Description of the task:
Look below and pull out each line with the word "jpeg".

^^^^^^^^

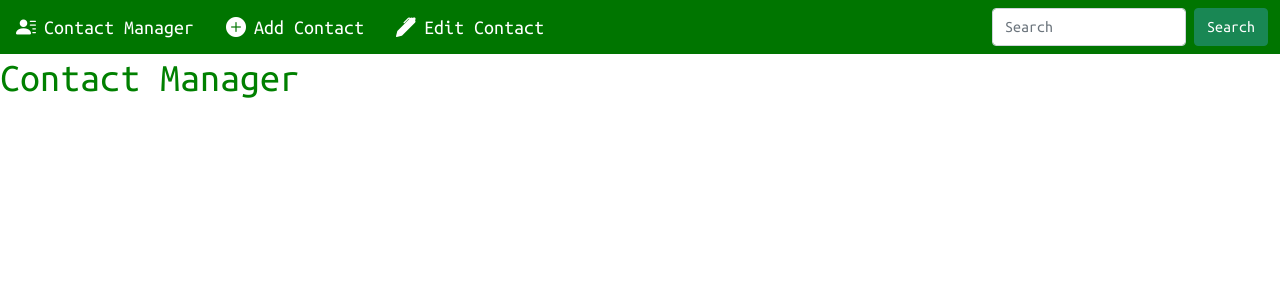
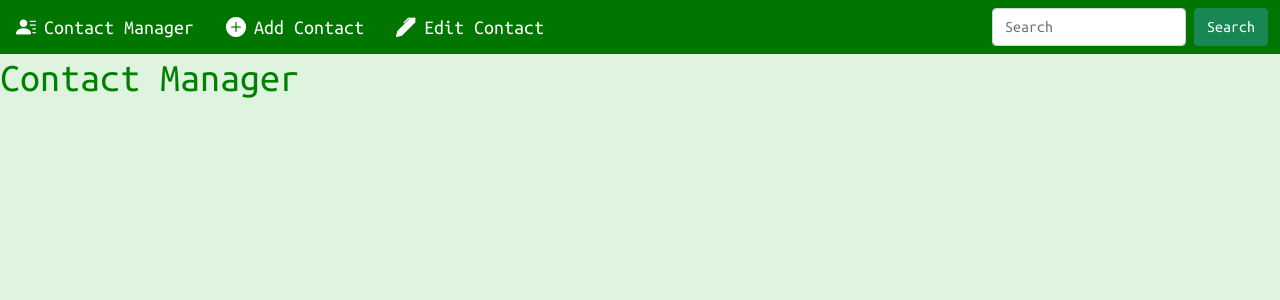
Before and after one commit to charuzain/contact-manager, a Vue app: page /contacts in a window 1280 px wide. Shown: the top 300 px of the page. Built offline with nearby package versions, Linux system fonts and the light colour scheme.

Commit message:
Add body color

```diff
--- a/src/style.css
+++ b/src/style.css
@@ -4,4 +4,5 @@
 body{
   color:green;
   font-family: 'Ubuntu Mono', monospace;
+  background: rgb(223, 244, 223);
 }
```
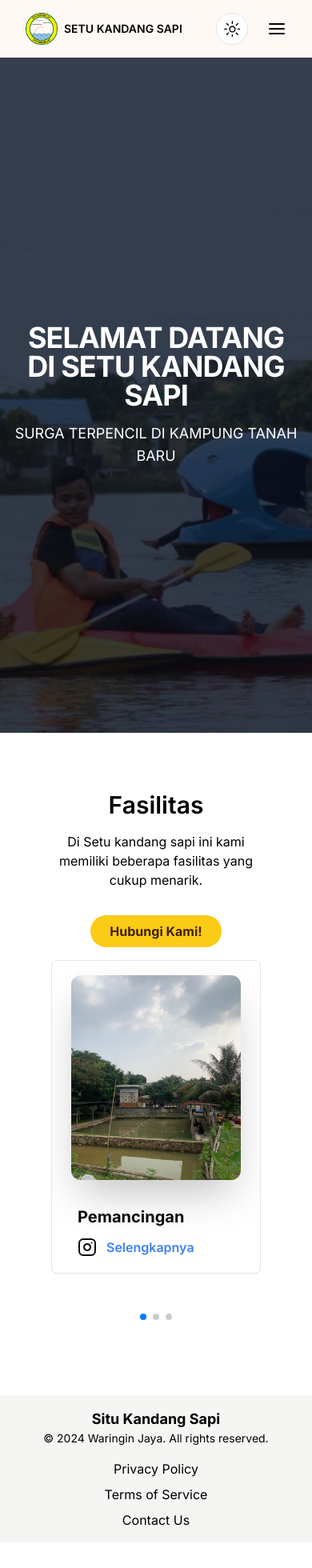
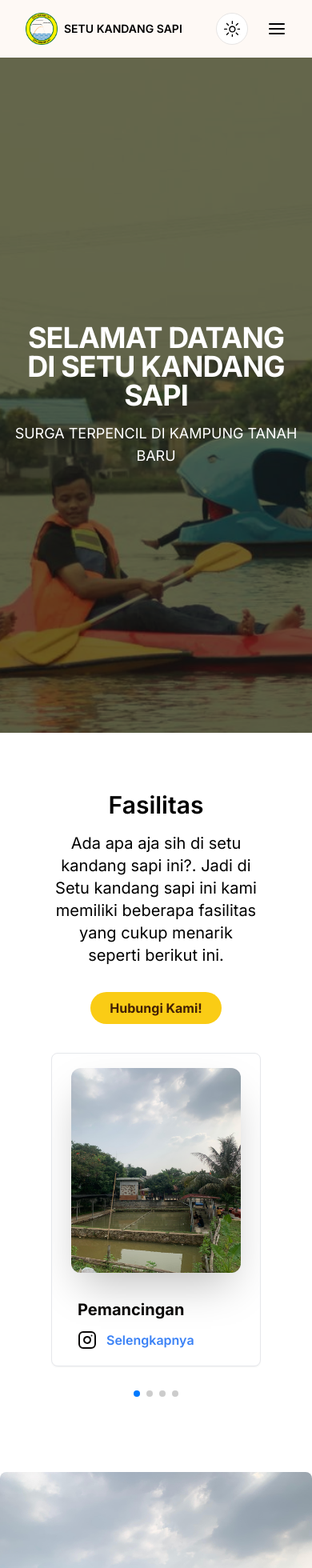
Before and after one commit to BlackRing8/setukandangsapi, a Next.js app: page / in a window 390 px wide. Shown: the top 1960 px of the page at 80% size. Before the commit the page ends 1928 px from the top, so only its background shows below. Built offline with nearby package versions, Linux system fonts and the light colour scheme.

Commit message:
final push

```diff
--- a/app/globals.css
+++ b/app/globals.css
@@ -217,6 +217,6 @@ body {
   transition: background-image 0.5s ease-in-out;
   background-repeat: no-repeat;
   background-size: cover;
-  background-color: #374151;
+  background-color: #696b4e;
   background-blend-mode: multiply;
 }
--- a/app/page.jsx
+++ b/app/page.jsx
@@ -1,11 +1,13 @@
 import Fasilitas from "@/components/home-component/Fasilitas";
 import Hero from "@/components/home-component/Hero";
+import Detail from "@/components/home-component/Detail";
 
 export default function Home() {
   return (
     <main>
       <Hero />
       <Fasilitas />
+      <Detail />
     </main>
   );
 }
--- /dev/null
+++ b/components/home-component/Detail.jsx
@@ -0,0 +1,59 @@
+"use client";
+import "./style-hc.css";
+import Image from "next/image";
+import { motion, useScroll } from "framer-motion";
+
+const Detail = () => {
+  return (
+    <section>
+      <motion.div className="lg:flex grid-cols-1 w-full h-screen lg:h-[600px]" initial={{ opacity: 0 }} whileInView={{ opacity: 1 }} transition={{ duration: 1 }}>
+        <div className="flex w-full lg:w-1/2 h-1/2 lg:h-full lg:justify-end lg:items-center">
+          <div className="w-full h-full lg:w-[600px] lg:h-[500px]  justify-center flex">
+            <Image className="rounded-lg" src="/footage/1g.jpeg" width={400} height={800} alt="" />
+          </div>
+        </div>
+        <div className="flex w-full lg:w-1/2 h-1/2 lg:h-full lg:justify-start lg:items-center">
+          <div className="w-full h-full lg:w-[600px] lg:h-[500px]  ">
+            <h4 className="font-extrabold text-2xl lg:text-4xl text-center lg:text-start mt-10 lg:mt-20">Pemancingan Kiloan</h4>
+            <p className=" text-xl lg:text-2xl text-center lg:text-start mt-10 px-1">
+              Pemancingan kiloan sebuah konsep pemancingan dimana pengunjung membayar berdasarkan berat ikan yang mereka tangkap, bukan berdasarkan waktu atau jenis ikan. Pemancingan ini termasuk salah satu spot Utama pengunjung ketika
+              berlibur di setu kandang sapi ini.
+            </p>
+          </div>
+        </div>
+      </motion.div>
+      <motion.div className="lg:flex lg:flex-wrap flex flex-col-reverse w-full h-screen lg:h-[600px] " initial={{ opacity: 0 }} whileInView={{ opacity: 1 }} transition={{ duration: 1 }}>
+        <div className="flex w-full lg:w-1/2 h-1/2 lg:h-full lg:justify-end lg:items-center">
+          <div className="w-full h-full lg:w-[600px] lg:h-[500px]  ">
+            <h4 className="font-extrabold text-2xl lg:text-4xl text-center lg:text-end mt-10 lg:mt-20">Perahu bebek</h4>
+            <p className="font-extralight text-xl lg:text-2xl  text-center lg:text-end mt-10 px-1">
+              Kami memiliki Perahu bebek kayuh, perahu bebek kayuh ini berbentuk ikan dan digerakkan dengan cara dikayuh. Perahu ini aman untuk menikmati pemandangan sekitar danau Setu Kandang sapi.
+            </p>
+          </div>
+        </div>
+        <div className="flex w-full lg:w-1/2 h-1/2 lg:h-full lg:justify-start lg:items-center">
+          <div className="w-full h-full lg:w-[600px] lg:h-[500px]  justify-center flex">
+            <Image className="rounded-lg" src="/footage/f6.jpeg" width={400} height={800} alt="" />
+          </div>
+        </div>
+      </motion.div>
+      <motion.div className="lg:flex grid-cols-1 w-full h-screen lg:h-[600px] " initial={{ opacity: 0 }} whileInView={{ opacity: 1 }} transition={{ duration: 1 }}>
+        <div className="flex w-full lg:w-1/2 h-1/2 lg:h-full lg:justify-end lg:items-center">
+          <div className="w-full h-full lg:w-[600px] lg:h-[500px]  justify-center flex">
+            <Image className="rounded-lg" src="/footage/f1.jpeg" width={400} height={800} alt="" />
+          </div>
+        </div>
+        <div className="flex w-full lg:w-1/2 h-1/2 lg:h-full lg:justify-start lg:items-center">
+          <div className="w-full h-full lg:w-[600px] lg:h-[500px]  ">
+            <h4 className="font-extrabold text-2xl lg:text-4xl text-center lg:text-start mt-10 lg:mt-20">Track lari</h4>
+            <p className="font-extralight text-xl lg:text-2xl text-center lg:text-start mt-10 px-1">
+              Setu kandang sapi juga memiliki Track lari yang mengelilingi danau Setu kandang sapi ini, Pengunjung atau warga sekitar biasanya berolahraga di pagi atau sore hari sekaligus menikmati pemandangan sekitar dan udara segar.
+            </p>
+          </div>
+        </div>
+      </motion.div>
+    </section>
+  );
+};
+
+export default Detail;
--- a/components/home-component/Fasilitas.jsx
+++ b/components/home-component/Fasilitas.jsx
@@ -1,4 +1,5 @@
 "use client";
+
 import Link from "next/link";
 import { Button } from "../ui/button";
 import React from "react";
@@ -9,24 +10,27 @@ import "swiper/css/pagination";
 import { Pagination } from "swiper/modules";
 
 import ProjectCard from "./ProjectCard";
+import { motion } from "framer-motion";
 
 const projectData = [
   {
     image: "/footage/1g.jpeg",
     name: "Pemancingan",
-
     link: "https://www.instagram.com/reel/CyTGGPSvZ93/?utm_source=ig_web_copy_link&igsh=MzRlODBiNWFlZA==",
   },
   {
     image: "/footage/f6.jpeg",
     name: "Perahu bebek",
-
     link: "https://www.instagram.com/tv/CdN6zKQBc9Q/?utm_source=ig_web_copy_link&igsh=MzRlODBiNWFlZA==",
   },
   {
     image: "/footage/f1.jpeg",
     name: "Running Track",
-
+    link: "https://www.instagram.com/reel/CxkGpCmvNF-/?utm_source=ig_web_copy_link&igsh=MzRlODBiNWFlZA==",
+  },
+  {
+    image: "/footage/3g.jpeg",
+    name: "Perahu kayak",
     link: "https://www.instagram.com/reel/CxkGpCmvNF-/?utm_source=ig_web_copy_link&igsh=MzRlODBiNWFlZA==",
   },
 ];
@@ -35,14 +39,16 @@ const Fasilitas = () => {
   return (
     <section className="relative mb-12 xl:mb-48 p-8  mt-10">
       <div className="container mx-auto">
-        <div className=" max-w-[400px] mx-auto xl:mx-0 text-center xl:text-left mb-0 sm:mb-12 xl:h-[300px] flex flex-col justify-center items-center xl:items-start">
+        <div className=" max-w-[400px] mx-auto xl:mx-0 lg:text-start mb-0 sm:mb-12 xl:h-[300px] flex flex-col justify-center items-center xl:items-start">
           <h2 className="section-title mb-4 font-semibold text-3xl sm:text-5xl">Fasilitas</h2>
-          <p className="mb-8 sm:text-xl">Di Setu kandang sapi ini kami memiliki beberapa fasilitas yang cukup menarik.</p>
+          <p className="mb-8 text-xl text-center lg:text-start lg:text-xl">Ada apa aja sih di setu kandang sapi ini?. Jadi di Setu kandang sapi ini kami memiliki beberapa fasilitas yang cukup menarik seperti berikut ini.</p>
           <Link href="/kontakkami">
             <Button className="font-bold ">Hubungi Kami!</Button>
           </Link>
         </div>
+
         {/* Slider */}
+
         <div className="xl:max-w-[1000px] xl:absolute right-0 top-0">
           <Swiper
             className="h-[480px]"
--- a/components/home-component/ProjectCard.jsx
+++ b/components/home-component/ProjectCard.jsx
@@ -12,7 +12,7 @@ const ProjectCard = ({ project }) => {
         </div>
       </CardHeader>
       <div className="h-full px-8 py-2">
-        <h4 className="h4 mb-1 font-bold text-xl">{project.name}</h4>
+        <h3 className="h4 mb-1 font-bold text-xl">{project.name}</h3>
 
         <Link href={project.link} className="flex my-3">
           <Instagram /> <span className="ml-3 font-semibold text-blue-500">Selengkapnya</span>
--- a/package.json
+++ b/package.json
@@ -34,6 +34,7 @@
     "zod": "^3.23.8"
   },
   "devDependencies": {
+    "@types/react-animate-on-scroll": "^2.1.8",
     "eslint": "^8",
     "eslint-config-next": "14.2.5",
     "postcss": "^8",
```
Also changed, not shown: 1 other file (tests, documents, lock files or other folders).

^^^^^^^^

Expected answer:
+            <Image className="rounded-lg" src="/footage/1g.jpeg" width={400} height={800} alt="" />
+            <Image className="rounded-lg" src="/footage/f6.jpeg" width={400} height={800} alt="" />
+            <Image className="rounded-lg" src="/footage/f1.jpeg" width={400} height={800} alt="" />
     image: "/footage/1g.jpeg",
     image: "/footage/f6.jpeg",
     image: "/footage/f1.jpeg",
+    image: "/footage/3g.jpeg",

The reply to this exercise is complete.